This item was found on site during the restoration of New Lanark that began in the late 1970s. In comparing the design of bottles over the years it appears as though the date of the bottle is sometime during the late 1940s. The shape of the bottle was designed in the form of “BA BRU” who was featured in the long running cartoon strip that advertised the product, which began in 1930 until the early 1970s. Ba-Bru was inspired by the character of “Sabu” in Rudyard Kipling’s book “Sab: The Elephant Boy”.
During the 1830s, Robert Barr started a family business of cork cutting in Falkirk. In 1857, Robert’s son, Robert decided to start selling aerated waters (soft drinks) out of Glasgow. During the nineteenth century, Scotland had problems with poor sanitation due to the industrial revolution. As a result, soft drinks became popular as they were guaranteed to be a safe, quality drink for people.

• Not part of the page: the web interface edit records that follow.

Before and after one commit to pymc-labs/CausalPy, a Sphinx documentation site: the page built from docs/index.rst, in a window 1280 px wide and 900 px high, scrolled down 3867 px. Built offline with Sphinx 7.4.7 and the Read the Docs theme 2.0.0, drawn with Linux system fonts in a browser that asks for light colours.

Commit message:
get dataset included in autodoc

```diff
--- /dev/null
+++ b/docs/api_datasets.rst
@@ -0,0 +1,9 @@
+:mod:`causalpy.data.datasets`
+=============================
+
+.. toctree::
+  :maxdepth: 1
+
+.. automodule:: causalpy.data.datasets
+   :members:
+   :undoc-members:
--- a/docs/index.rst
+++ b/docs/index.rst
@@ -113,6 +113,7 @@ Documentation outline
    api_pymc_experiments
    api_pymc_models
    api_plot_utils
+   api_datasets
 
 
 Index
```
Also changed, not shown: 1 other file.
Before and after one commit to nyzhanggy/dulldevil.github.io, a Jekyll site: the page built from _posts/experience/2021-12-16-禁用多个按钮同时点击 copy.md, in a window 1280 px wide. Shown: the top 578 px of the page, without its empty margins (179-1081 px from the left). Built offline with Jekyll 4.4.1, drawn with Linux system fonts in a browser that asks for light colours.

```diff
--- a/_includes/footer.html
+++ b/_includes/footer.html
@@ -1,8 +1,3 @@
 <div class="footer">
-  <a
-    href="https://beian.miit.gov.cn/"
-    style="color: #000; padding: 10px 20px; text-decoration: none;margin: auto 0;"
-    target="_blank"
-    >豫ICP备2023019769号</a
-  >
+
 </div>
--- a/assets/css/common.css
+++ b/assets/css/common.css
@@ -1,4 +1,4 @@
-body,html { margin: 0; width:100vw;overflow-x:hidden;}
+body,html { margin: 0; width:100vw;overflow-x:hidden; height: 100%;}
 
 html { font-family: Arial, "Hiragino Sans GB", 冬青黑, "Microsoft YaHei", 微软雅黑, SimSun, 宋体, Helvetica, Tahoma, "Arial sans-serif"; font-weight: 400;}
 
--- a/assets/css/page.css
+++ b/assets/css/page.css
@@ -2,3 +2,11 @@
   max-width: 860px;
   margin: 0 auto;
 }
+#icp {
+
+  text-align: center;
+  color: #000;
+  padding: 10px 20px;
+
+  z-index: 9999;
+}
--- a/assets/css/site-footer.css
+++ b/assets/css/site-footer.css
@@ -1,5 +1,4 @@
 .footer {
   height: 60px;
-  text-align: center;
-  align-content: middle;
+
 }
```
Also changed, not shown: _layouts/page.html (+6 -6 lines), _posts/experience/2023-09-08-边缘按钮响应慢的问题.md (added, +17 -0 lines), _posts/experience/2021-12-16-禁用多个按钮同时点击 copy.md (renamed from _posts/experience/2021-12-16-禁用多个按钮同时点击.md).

Iron Brew was officially launched in 1901 and featured Adam Brown on the design label, who was a famous highland athlete from Shotts. The production of Iron Brew stopped during the second war as it was not a designated “standard drink” and as a result of shortages of raw materials, production temporarily shut down. With their re-launch in 1947, the brand also changed their name due to emerging food labeling regulations enforced by the Government and since the beverage was neither brewed nor made of Iron, they changed their name to IRN BRU.
Today, Scotland remains one of the only countries where IRN BRU is more popular than Coca Cola.
Holly – New Lanark Archive Intern